Robert Koch (1843-1910)

Father of Bioteriology, father of microbial techniques

Father of medical microbiology.

Contributions are-

  1. Perfected bacteriology techniques and introduced method for isolation of pure strains of bacteria.
  2. Introduce methods of obtaining bacteria in pure culture using solid media. Example; Agar
  3. Introducing staining techniques
  4. Proved role of bacteria in causing disease.
  5. First to use hanging drop method by studying bacterial motility.
  6. Koch’s postulates (1876) and Koch phenomenon

Koch’s Postulates or Koch’s Laws

According to Koch’postulates a microorganism can accepted as the causative agent of an infectious diseases only if the following conditions are satisfied –

  1. Postulates I (Association)

The microorganism must be found in abundance in all organism suffering from disease. (should be regularly found in the lesions of disease).

  1. Postulate II (Isolation)

The organism must be isolated from the diseased animal and grown in pure culture. (should possible to isolate the organism in pure culture from the lesions.)

  1. Postulate III (Inoculation)

The isolated microorganism should cause the same disease when inoculated into healthy animal. ( Inoculation of pure culture into suitable laboratory animal should produce the lesion of diseases.

  1. Postulate IV ( Reisolation)

The microorganism must be reisolated from the inoculated host and identify as being identical to original specific causative agent.

( It should be possible to reisolate the organism in pure culture from the lesions produce in the experimental animals.

Robert koch criteria for providing the causal relationship between microorganism and a specific disease are known as Koch’s postulates.

Koch’s phenomenon (1890)

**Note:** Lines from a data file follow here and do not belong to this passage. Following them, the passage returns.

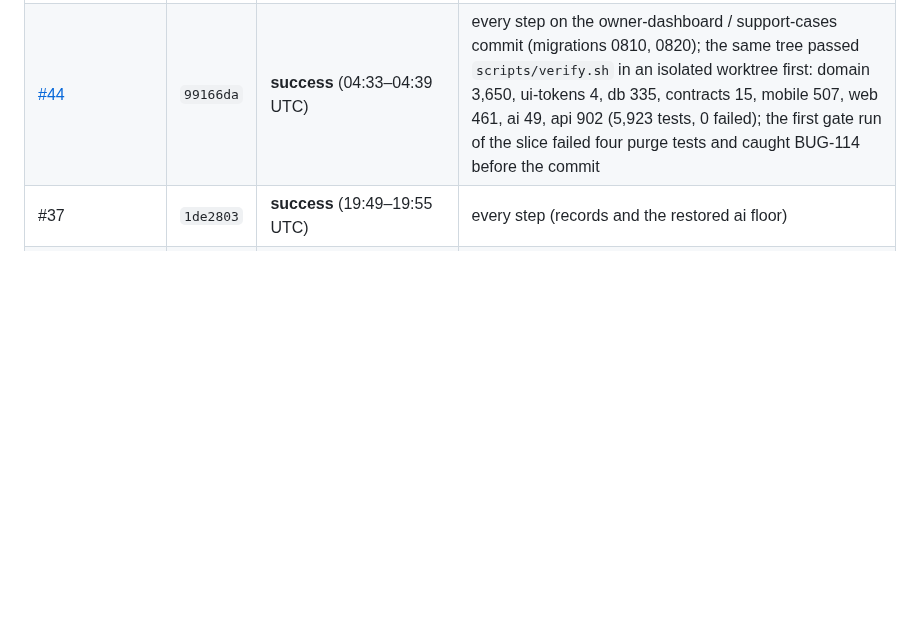
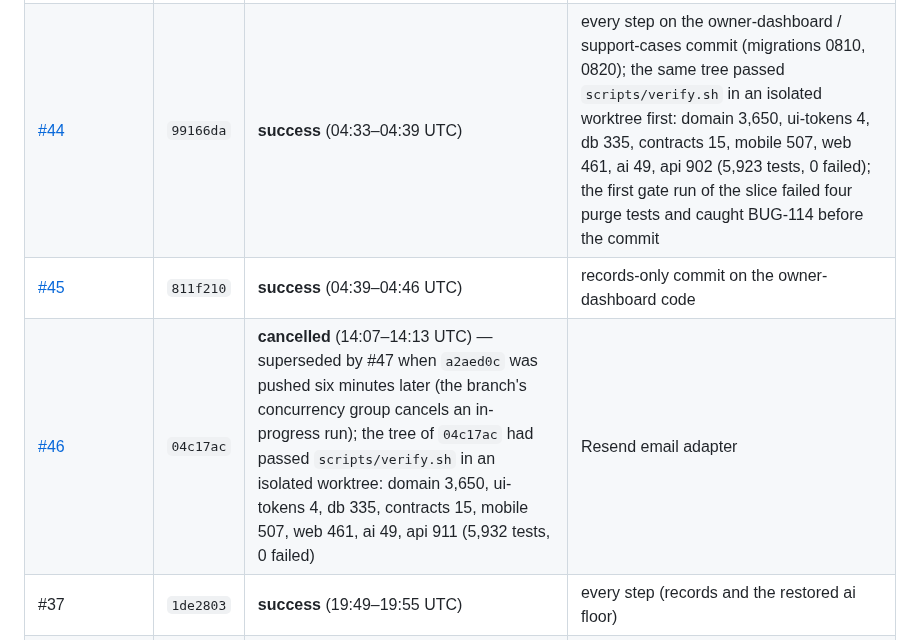
Before and after one commit to erickjgreenmd-byte/claudecampsophie, a Markdown page: docs/Test_Evidence.md, the part around the change. GitHub-like rendering; blank space fills up the shorter version.

```diff
--- a/docs/Test_Evidence.md
+++ b/docs/Test_Evidence.md
@@ -16,6 +16,8 @@ blocked (`docs/Connections.md`), so nothing here is sandbox, device or productio
 | [#42](https://github.com/erickjgreenmd-byte/claudecampsophie/actions/runs/36092151044) | `c49a7e7` | **success** (03:52–03:59 UTC) | every step on the parent-recipient commit (owner decision: no family hold, flag email, parent actions); the same tree passed `scripts/verify.sh` in an isolated worktree first: domain 3,613, ui-tokens 4, db 317, contracts 15, mobile 459, web 431, ai 49, api 876 (5,764 tests, 0 failed) |
 | [#43](https://github.com/erickjgreenmd-byte/claudecampsophie/actions/runs/36092614765) | `8c2dc42` | **success** (03:59–04:06 UTC) | records-only commit on the parent-recipient code |
 | [#44](https://github.com/erickjgreenmd-byte/claudecampsophie/actions/runs/36094912945) | `99166da` | **success** (04:33–04:39 UTC) | every step on the owner-dashboard / support-cases commit (migrations 0810, 0820); the same tree passed `scripts/verify.sh` in an isolated worktree first: domain 3,650, ui-tokens 4, db 335, contracts 15, mobile 507, web 461, ai 49, api 902 (5,923 tests, 0 failed); the first gate run of the slice failed four purge tests and caught BUG-114 before the commit |
+| [#45](https://github.com/erickjgreenmd-byte/claudecampsophie/actions/runs/36095353401) | `811f210` | **success** (04:39–04:46 UTC) | records-only commit on the owner-dashboard code |
+| [#46](https://github.com/erickjgreenmd-byte/claudecampsophie/actions/runs/36145382786) | `04c17ac` | **cancelled** (14:07–14:13 UTC) — superseded by #47 when `a2aed0c` was pushed six minutes later (the branch's concurrency group cancels an in-progress run); the tree of `04c17ac` had passed `scripts/verify.sh` in an isolated worktree: domain 3,650, ui-tokens 4, db 335, contracts 15, mobile 507, web 461, ai 49, api 911 (5,932 tests, 0 failed) | Resend email adapter |
 | #37 | `1de2803` | **success** (19:49–19:55 UTC) | every step (records and the restored ai floor) |
 | [#35](https://github.com/erickjgreenmd-byte/claudecampsophie/actions/runs/36049019610) | `e123e5c` | **success** (19:34–19:40 UTC) | every step, after 15:00 UTC real time: confirms the BUG-090 clock fix (at 4a07ac9 the pinned-clock tests would fail after 15:00) |
 | [#34](https://github.com/erickjgreenmd-byte/claudecampsophie/actions/runs/35999435932) | `4a07ac9` | **success** (12:30–12:36 UTC) | every step |
```
Also changed, not shown: docs/Progress.md (+14 -9 lines).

Koch observed that a guinea pig already infected with the bacillus responded with an exaggerated response, when injected with the tubercle bacillus or its protein.

This Hypersensitivity reaction is known as koch’s phenomenon.